_Task statement_
Go through the records and extract every line with the word "South".

Version comparison data:
===
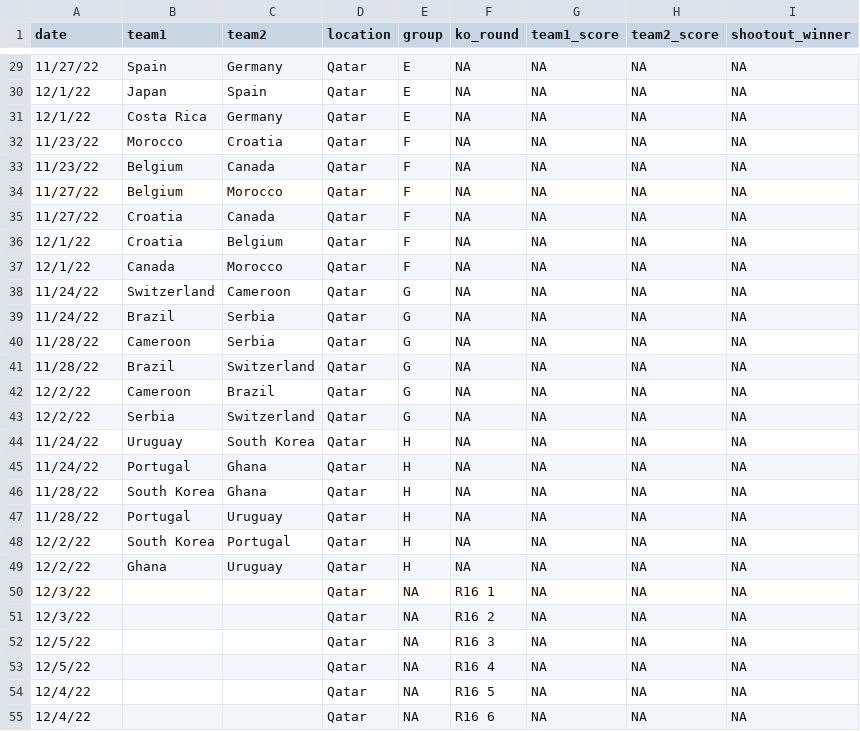
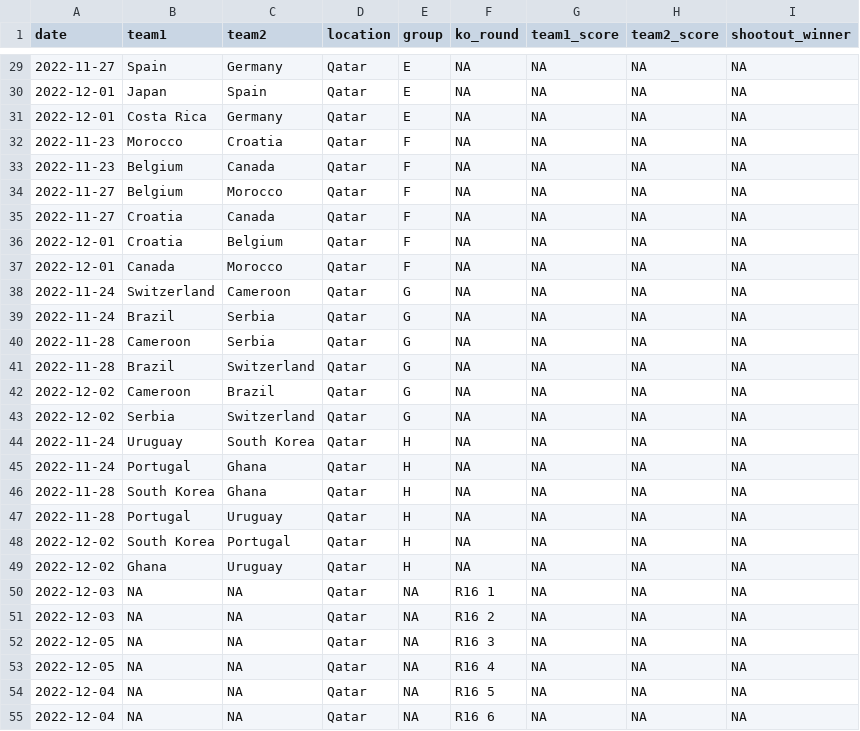
Before and after one commit to lbenz730/world_cup_2022, a CSV file: data/schedule.csv, drawn as a sheet; only a part is shown, gaps mark what is left out; the diff covers the shown part only.

```diff
--- a/data/schedule.csv
+++ b/data/schedule.csv
@@ -29,27 +29,27 @@ date,team1,team2,location,group,ko_round,team1_score,team2_score,shootout_winner
-11/27/22,Spain,Germany,Qatar,E,NA,NA,NA,NA
-12/1/22,Japan,Spain,Qatar,E,NA,NA,NA,NA
-12/1/22,Costa Rica,Germany,Qatar,E,NA,NA,NA,NA
-11/23/22,Morocco,Croatia,Qatar,F,NA,NA,NA,NA
-11/23/22,Belgium,Canada,Qatar,F,NA,NA,NA,NA
-11/27/22,Belgium,Morocco,Qatar,F,NA,NA,NA,NA
-11/27/22,Croatia,Canada,Qatar,F,NA,NA,NA,NA
-12/1/22,Croatia,Belgium,Qatar,F,NA,NA,NA,NA
-12/1/22,Canada,Morocco,Qatar,F,NA,NA,NA,NA
-11/24/22,Switzerland,Cameroon,Qatar,G,NA,NA,NA,NA
-11/24/22,Brazil,Serbia,Qatar,G,NA,NA,NA,NA
-11/28/22,Cameroon,Serbia,Qatar,G,NA,NA,NA,NA
-11/28/22,Brazil,Switzerland,Qatar,G,NA,NA,NA,NA
-12/2/22,Cameroon,Brazil,Qatar,G,NA,NA,NA,NA
-12/2/22,Serbia,Switzerland,Qatar,G,NA,NA,NA,NA
-11/24/22,Uruguay,South Korea,Qatar,H,NA,NA,NA,NA
-11/24/22,Portugal,Ghana,Qatar,H,NA,NA,NA,NA
-11/28/22,South Korea,Ghana,Qatar,H,NA,NA,NA,NA
-11/28/22,Portugal,Uruguay,Qatar,H,NA,NA,NA,NA
-12/2/22,South Korea,Portugal,Qatar,H,NA,NA,NA,NA
-12/2/22,Ghana,Uruguay,Qatar,H,NA,NA,NA,NA
-12/3/22,,,Qatar,NA,R16 1,NA,NA,NA
-12/3/22,,,Qatar,NA,R16 2,NA,NA,NA
-12/5/22,,,Qatar,NA,R16 3,NA,NA,NA
-12/5/22,,,Qatar,NA,R16 4,NA,NA,NA
-12/4/22,,,Qatar,NA,R16 5,NA,NA,NA
-12/4/22,,,Qatar,NA,R16 6,NA,NA,NA
+2022-11-27,Spain,Germany,Qatar,E,NA,NA,NA,NA
+2022-12-01,Japan,Spain,Qatar,E,NA,NA,NA,NA
+2022-12-01,Costa Rica,Germany,Qatar,E,NA,NA,NA,NA
+2022-11-23,Morocco,Croatia,Qatar,F,NA,NA,NA,NA
+2022-11-23,Belgium,Canada,Qatar,F,NA,NA,NA,NA
+2022-11-27,Belgium,Morocco,Qatar,F,NA,NA,NA,NA
+2022-11-27,Croatia,Canada,Qatar,F,NA,NA,NA,NA
+2022-12-01,Croatia,Belgium,Qatar,F,NA,NA,NA,NA
+2022-12-01,Canada,Morocco,Qatar,F,NA,NA,NA,NA
+2022-11-24,Switzerland,Cameroon,Qatar,G,NA,NA,NA,NA
+2022-11-24,Brazil,Serbia,Qatar,G,NA,NA,NA,NA
+2022-11-28,Cameroon,Serbia,Qatar,G,NA,NA,NA,NA
+2022-11-28,Brazil,Switzerland,Qatar,G,NA,NA,NA,NA
+2022-12-02,Cameroon,Brazil,Qatar,G,NA,NA,NA,NA
+2022-12-02,Serbia,Switzerland,Qatar,G,NA,NA,NA,NA
+2022-11-24,Uruguay,South Korea,Qatar,H,NA,NA,NA,NA
+2022-11-24,Portugal,Ghana,Qatar,H,NA,NA,NA,NA
+2022-11-28,South Korea,Ghana,Qatar,H,NA,NA,NA,NA
+2022-11-28,Portugal,Uruguay,Qatar,H,NA,NA,NA,NA
+2022-12-02,South Korea,Portugal,Qatar,H,NA,NA,NA,NA
+2022-12-02,Ghana,Uruguay,Qatar,H,NA,NA,NA,NA
+2022-12-03,NA,NA,Qatar,NA,R16 1,NA,NA,NA
+2022-12-03,NA,NA,Qatar,NA,R16 2,NA,NA,NA
+2022-12-05,NA,NA,Qatar,NA,R16 3,NA,NA,NA
+2022-12-05,NA,NA,Qatar,NA,R16 4,NA,NA,NA
+2022-12-04,NA,NA,Qatar,NA,R16 5,NA,NA,NA
+2022-12-04,NA,NA,Qatar,NA,R16 6,NA,NA,NA
```
Also changed, not shown: 56 edited cells elsewhere in this file, predictions/history.csv, predictions/sim_results.csv, 18 other files.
===
_Finished task_
-11/24/22,Uruguay,South Korea,Qatar,H,NA,NA,NA,NA
-11/28/22,South Korea,Ghana,Qatar,H,NA,NA,NA,NA
-12/2/22,South Korea,Portugal,Qatar,H,NA,NA,NA,NA
+2022-11-24,Uruguay,South Korea,Qatar,H,NA,NA,NA,NA
+2022-11-28,South Korea,Ghana,Qatar,H,NA,NA,NA,NA
+2022-12-02,South Korea,Portugal,Qatar,H,NA,NA,NA,NA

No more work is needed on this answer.